(User interface change data)
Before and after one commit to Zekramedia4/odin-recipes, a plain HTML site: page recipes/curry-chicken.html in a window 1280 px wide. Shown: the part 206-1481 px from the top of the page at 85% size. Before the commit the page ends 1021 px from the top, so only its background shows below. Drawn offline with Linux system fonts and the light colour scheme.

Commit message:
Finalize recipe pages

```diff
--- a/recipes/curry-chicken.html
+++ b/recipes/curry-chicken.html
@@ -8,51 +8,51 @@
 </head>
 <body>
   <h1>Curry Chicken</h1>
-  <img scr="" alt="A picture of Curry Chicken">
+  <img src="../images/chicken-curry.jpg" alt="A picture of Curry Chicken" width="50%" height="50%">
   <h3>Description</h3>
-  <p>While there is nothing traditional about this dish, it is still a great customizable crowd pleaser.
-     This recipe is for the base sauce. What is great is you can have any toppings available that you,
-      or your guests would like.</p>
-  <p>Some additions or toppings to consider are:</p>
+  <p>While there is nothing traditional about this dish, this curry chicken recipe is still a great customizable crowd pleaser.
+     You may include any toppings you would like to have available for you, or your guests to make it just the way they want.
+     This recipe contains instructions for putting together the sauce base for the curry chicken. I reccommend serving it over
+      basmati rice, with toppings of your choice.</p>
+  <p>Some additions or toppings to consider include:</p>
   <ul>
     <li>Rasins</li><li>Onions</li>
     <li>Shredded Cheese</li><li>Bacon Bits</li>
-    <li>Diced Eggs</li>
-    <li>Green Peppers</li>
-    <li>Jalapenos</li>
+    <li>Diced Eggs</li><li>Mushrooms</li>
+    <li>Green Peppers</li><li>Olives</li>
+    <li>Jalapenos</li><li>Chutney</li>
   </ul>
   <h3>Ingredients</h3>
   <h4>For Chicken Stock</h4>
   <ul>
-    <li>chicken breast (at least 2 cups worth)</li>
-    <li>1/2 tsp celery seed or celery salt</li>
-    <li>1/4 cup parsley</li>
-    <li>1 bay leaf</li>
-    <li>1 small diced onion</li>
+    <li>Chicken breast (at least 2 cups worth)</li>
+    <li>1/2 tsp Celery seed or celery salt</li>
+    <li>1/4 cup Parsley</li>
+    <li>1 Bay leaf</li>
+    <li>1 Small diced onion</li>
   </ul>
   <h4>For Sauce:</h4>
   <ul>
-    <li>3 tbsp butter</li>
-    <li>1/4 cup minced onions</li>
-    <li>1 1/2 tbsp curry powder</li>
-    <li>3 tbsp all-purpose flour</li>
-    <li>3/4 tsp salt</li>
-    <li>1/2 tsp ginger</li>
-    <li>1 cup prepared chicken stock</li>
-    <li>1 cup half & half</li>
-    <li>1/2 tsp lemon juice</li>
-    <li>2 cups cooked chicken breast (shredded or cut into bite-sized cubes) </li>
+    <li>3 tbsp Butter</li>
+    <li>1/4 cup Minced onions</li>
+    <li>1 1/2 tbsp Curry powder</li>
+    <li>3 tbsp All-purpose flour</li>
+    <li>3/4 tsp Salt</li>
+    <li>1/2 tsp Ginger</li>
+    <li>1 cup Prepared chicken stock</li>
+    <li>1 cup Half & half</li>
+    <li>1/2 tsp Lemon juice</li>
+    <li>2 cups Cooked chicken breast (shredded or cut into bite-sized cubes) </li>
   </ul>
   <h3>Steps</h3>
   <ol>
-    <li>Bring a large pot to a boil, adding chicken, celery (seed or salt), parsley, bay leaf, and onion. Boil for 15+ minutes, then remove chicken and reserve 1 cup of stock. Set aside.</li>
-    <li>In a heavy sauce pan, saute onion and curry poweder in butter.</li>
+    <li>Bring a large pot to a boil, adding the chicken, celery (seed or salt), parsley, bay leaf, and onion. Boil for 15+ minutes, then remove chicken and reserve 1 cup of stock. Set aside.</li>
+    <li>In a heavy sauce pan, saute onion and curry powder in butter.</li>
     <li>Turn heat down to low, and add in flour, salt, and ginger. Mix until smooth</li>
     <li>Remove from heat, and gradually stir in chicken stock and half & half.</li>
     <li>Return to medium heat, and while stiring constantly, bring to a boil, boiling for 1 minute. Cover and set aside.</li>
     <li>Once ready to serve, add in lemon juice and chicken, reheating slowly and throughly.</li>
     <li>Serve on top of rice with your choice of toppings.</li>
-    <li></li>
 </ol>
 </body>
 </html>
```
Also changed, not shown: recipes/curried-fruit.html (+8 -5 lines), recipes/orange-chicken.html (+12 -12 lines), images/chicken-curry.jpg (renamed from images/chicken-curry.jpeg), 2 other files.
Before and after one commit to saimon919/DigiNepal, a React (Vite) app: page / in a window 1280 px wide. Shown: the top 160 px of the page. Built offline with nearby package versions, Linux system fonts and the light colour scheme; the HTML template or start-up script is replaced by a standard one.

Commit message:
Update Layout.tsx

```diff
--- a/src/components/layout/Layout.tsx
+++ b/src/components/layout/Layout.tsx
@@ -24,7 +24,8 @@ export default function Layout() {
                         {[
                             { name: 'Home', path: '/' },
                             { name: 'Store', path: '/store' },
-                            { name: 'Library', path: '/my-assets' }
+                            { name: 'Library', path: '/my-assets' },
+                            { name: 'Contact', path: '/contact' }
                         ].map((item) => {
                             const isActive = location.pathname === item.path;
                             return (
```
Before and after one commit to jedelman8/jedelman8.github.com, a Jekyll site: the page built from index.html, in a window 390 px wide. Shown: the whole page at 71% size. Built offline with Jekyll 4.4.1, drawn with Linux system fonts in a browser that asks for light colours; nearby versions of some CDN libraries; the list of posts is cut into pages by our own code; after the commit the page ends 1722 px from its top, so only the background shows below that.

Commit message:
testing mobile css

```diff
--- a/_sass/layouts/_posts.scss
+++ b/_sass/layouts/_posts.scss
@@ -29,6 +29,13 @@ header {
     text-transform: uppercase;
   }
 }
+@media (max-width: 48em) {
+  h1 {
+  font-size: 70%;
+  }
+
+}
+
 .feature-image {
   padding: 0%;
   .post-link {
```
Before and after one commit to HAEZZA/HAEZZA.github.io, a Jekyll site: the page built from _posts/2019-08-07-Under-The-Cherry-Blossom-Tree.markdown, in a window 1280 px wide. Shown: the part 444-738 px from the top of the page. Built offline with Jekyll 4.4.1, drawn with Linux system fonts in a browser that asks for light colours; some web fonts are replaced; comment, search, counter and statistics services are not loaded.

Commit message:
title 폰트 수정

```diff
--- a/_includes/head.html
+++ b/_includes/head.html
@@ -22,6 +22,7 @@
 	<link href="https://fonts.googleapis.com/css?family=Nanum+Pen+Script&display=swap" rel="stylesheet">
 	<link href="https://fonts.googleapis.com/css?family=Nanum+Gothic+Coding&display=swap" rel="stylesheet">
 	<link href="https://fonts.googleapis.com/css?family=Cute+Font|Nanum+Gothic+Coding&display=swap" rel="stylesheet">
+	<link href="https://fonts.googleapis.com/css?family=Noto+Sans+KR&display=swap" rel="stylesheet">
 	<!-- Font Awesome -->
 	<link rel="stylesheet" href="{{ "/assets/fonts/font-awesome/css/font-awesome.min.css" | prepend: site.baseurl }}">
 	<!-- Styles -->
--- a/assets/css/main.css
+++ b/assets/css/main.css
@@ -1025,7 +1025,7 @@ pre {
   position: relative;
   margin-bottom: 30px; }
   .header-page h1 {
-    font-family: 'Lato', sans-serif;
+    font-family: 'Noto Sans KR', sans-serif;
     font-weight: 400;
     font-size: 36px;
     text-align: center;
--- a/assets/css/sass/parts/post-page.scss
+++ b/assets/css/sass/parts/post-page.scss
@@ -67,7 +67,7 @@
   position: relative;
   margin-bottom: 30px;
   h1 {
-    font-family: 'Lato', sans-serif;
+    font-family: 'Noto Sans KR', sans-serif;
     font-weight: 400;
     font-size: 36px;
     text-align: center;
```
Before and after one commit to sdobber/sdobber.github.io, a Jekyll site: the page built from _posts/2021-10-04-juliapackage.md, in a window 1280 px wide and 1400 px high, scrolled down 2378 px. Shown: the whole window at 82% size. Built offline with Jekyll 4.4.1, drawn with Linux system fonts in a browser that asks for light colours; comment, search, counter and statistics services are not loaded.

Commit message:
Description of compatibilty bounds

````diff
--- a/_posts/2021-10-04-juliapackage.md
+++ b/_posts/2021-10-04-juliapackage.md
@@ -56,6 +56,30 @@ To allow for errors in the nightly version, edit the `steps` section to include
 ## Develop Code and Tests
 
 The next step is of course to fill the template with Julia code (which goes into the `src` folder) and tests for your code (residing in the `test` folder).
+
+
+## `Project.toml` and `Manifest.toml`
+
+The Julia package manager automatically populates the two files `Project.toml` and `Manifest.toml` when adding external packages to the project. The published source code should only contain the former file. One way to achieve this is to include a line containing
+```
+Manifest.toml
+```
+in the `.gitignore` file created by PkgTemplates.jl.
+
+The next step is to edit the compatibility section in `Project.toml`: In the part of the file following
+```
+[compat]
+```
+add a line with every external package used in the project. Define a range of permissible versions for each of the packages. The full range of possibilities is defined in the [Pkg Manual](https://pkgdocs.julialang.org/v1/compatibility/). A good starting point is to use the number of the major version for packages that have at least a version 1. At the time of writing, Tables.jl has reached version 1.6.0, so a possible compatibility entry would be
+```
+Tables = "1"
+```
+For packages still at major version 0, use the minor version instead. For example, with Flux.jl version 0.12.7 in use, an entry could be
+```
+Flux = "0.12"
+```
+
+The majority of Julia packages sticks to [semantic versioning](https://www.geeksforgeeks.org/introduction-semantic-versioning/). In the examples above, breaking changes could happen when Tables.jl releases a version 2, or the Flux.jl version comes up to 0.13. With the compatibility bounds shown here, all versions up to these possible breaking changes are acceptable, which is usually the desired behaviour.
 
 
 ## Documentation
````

### AIM OF THE EXERCISE
Which of the lines above hold the string "saute"? Copy each one.

### TASK OUTPUT
-    <li>In a heavy sauce pan, saute onion and curry poweder in butter.</li>
+    <li>In a heavy sauce pan, saute onion and curry powder in butter.</li>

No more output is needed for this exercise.